Mount Moses was one of my favorite parts of the trip. It was rough getting up at 1:30am knowing that I was about to climb a mountain. It was cold, dark and a little scary at times, but getting to the top made me feel as if I could do anything I wanted to in the world I wanted to. The trek up the camel path was not bad. It was a pretty steady incline, and was at times very difficult. It was wide enough to fit three or four people across, and wasn’t really on the edge of the mountain. So you were afraid of fall off a cliff. At times you must move aside to let the camels through that have visitors on them, or are just passing to find someone that may need one. Since we were on the camel trail, you had to be a little weary of where you stepped. I was one who tucked in the bottom of my sweatpants so that they were not covered in camel droppings. The camels could only take you so far though. You have to do those last 750 steps at your own will. I was not ready for this at all. I made it though. Some of the steps were a little shaky, beings they were put their by man. You had to be careful of the people that were in a hurry to get to the top, for what I am not sure. At the time that we had reached the top we were all sweating and not too cold. But we soon learned why lots of people were trying to rent blankets to us. It got cold, really really really cold. Cold enough that I couldn’t feel my toes or fingers. It was cold. I had never been so anxious for the sun to rise in my life. Before the rising of the sun, to help forget about how cold I was, I looked around at all the people. There were lots of people. People from all religious backgrounds, race, ethnicity, and whatever else. All were taking in the site from the top. There were people singing, I could only catch a few words, but I think it went something like the call of prayer heard five times daily. I could hear the word Allah. Which is God in Arabic? It was amazing to see all these people here in one place, for the same reason, God. Yes, many would say that it was just to watch the sunrise. But really that mountain has so much meaning to so many people all around the world.
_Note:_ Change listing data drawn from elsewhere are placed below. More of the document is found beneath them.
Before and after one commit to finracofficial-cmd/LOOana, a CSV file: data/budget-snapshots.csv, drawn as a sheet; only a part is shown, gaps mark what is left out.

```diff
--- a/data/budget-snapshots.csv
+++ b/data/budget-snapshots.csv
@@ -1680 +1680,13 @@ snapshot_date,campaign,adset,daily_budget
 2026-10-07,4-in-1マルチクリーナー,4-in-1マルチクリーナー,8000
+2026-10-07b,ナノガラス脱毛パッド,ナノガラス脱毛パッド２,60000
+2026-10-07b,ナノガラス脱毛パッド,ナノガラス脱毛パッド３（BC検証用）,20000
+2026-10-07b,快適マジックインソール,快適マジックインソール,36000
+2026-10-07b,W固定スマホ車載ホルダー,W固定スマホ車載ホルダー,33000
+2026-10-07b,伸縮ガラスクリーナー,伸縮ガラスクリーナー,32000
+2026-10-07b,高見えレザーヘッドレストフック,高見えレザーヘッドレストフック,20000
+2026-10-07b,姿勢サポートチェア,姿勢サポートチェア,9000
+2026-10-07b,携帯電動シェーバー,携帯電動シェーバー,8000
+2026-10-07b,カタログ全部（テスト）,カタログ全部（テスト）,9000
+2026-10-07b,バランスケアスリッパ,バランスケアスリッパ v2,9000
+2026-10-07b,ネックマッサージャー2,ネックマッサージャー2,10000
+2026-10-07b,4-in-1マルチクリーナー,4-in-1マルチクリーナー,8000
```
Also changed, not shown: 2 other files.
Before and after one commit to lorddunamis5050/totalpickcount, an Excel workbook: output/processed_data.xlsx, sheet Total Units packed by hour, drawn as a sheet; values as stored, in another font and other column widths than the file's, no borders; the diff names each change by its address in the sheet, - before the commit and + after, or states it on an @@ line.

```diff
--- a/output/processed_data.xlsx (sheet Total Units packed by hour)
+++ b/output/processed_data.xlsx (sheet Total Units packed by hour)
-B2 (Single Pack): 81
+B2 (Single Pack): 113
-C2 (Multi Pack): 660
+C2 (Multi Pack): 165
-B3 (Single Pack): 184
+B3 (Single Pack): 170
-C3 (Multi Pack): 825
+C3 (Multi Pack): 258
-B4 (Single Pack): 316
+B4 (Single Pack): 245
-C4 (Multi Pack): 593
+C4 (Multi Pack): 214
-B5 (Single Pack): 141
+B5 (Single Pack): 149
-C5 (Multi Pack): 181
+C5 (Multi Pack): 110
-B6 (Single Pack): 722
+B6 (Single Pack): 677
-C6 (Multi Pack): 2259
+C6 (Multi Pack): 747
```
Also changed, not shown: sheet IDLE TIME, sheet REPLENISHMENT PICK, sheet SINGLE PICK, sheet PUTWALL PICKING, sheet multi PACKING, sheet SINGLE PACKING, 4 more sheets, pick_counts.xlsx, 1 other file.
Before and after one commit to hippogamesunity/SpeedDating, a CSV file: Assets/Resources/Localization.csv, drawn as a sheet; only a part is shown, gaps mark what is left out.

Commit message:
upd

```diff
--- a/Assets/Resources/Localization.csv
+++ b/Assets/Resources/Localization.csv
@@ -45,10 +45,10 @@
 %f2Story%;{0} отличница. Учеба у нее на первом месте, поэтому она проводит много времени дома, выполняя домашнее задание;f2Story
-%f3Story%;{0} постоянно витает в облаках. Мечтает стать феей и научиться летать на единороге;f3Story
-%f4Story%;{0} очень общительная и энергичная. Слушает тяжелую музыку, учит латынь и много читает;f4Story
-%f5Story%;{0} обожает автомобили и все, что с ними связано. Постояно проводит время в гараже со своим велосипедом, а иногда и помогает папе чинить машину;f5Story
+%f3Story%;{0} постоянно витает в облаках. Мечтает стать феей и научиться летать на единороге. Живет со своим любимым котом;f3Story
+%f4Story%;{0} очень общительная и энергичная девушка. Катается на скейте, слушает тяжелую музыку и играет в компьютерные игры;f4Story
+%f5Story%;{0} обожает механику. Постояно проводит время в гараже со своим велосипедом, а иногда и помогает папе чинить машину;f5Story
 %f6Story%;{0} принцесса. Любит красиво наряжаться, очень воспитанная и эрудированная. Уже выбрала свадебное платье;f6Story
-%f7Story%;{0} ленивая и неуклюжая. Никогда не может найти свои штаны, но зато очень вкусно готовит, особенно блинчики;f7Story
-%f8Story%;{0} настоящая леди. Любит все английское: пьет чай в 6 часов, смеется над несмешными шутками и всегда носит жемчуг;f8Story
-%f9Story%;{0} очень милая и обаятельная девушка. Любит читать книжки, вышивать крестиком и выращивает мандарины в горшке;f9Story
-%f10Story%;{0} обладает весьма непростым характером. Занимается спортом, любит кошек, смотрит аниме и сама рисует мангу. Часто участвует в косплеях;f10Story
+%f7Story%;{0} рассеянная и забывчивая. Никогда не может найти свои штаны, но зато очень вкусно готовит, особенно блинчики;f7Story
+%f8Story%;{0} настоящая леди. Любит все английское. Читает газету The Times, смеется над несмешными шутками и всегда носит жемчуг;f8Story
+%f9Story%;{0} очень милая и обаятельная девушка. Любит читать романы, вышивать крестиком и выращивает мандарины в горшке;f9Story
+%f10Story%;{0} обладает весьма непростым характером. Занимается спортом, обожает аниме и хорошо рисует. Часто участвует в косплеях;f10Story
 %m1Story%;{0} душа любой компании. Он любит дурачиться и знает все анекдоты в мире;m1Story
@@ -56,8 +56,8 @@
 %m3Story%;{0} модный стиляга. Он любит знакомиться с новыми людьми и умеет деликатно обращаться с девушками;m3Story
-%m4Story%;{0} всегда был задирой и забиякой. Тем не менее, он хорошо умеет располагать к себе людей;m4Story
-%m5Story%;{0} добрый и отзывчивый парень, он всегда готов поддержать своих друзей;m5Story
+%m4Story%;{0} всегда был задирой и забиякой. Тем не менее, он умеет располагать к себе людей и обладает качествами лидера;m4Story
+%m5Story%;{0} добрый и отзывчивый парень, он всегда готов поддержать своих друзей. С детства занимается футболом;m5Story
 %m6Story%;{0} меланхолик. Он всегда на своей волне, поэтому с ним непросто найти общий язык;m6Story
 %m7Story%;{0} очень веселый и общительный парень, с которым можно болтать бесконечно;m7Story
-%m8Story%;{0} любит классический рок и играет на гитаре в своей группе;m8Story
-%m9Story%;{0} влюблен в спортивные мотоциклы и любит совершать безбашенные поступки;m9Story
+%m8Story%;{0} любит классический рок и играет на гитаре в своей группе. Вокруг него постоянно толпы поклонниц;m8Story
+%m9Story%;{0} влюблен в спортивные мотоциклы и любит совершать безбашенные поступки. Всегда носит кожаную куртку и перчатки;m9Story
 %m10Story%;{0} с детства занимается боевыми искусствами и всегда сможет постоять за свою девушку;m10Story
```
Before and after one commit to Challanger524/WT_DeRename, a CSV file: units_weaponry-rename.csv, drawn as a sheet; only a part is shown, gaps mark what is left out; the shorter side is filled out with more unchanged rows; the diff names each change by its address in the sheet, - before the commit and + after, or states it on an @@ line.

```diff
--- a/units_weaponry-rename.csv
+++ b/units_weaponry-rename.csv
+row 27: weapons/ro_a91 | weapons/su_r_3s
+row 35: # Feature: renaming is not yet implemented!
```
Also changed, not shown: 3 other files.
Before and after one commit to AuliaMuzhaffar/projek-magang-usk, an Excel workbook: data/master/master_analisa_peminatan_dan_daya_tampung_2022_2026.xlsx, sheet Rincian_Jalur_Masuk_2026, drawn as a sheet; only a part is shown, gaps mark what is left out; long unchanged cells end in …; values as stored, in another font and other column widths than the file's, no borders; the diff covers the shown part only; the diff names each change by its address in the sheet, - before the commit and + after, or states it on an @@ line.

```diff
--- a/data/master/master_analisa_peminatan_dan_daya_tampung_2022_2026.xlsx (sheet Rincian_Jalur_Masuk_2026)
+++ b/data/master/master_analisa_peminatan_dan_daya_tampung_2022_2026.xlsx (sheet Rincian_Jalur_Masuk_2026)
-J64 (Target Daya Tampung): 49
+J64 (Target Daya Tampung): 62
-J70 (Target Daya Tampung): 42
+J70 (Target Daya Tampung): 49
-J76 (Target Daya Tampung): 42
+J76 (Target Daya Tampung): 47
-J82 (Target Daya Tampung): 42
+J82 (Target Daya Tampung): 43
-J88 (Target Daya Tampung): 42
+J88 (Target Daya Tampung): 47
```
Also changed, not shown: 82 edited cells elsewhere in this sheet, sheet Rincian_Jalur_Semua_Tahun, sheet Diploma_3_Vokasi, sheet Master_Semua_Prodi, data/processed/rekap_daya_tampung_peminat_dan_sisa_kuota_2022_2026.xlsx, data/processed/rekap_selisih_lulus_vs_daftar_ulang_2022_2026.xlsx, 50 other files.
Then the sun started to peek out above the horizon. Everyone was so happy, snapping pictures, hoping for warmth. It was truly a beautiful site to see. Once everyone had gotten pictures there was a mad rush for the stairs. It was a slow process moving down. I was on the slow side because I couldn’t feel my toes, and with every step they ached tremendously. As we were heading down, you could start to feel the sun, but the wind it what hurt the most. It was nice to be able to see where I was walking, and what views I had missed on the way up. You could also so many people from different countries that had joined you on the mountain that morning. It was nice to reach the bottom and take a break for a minute before we visited St. Catherine’s Monastery.
Posted at 12:07 PM by Amanda Gibbs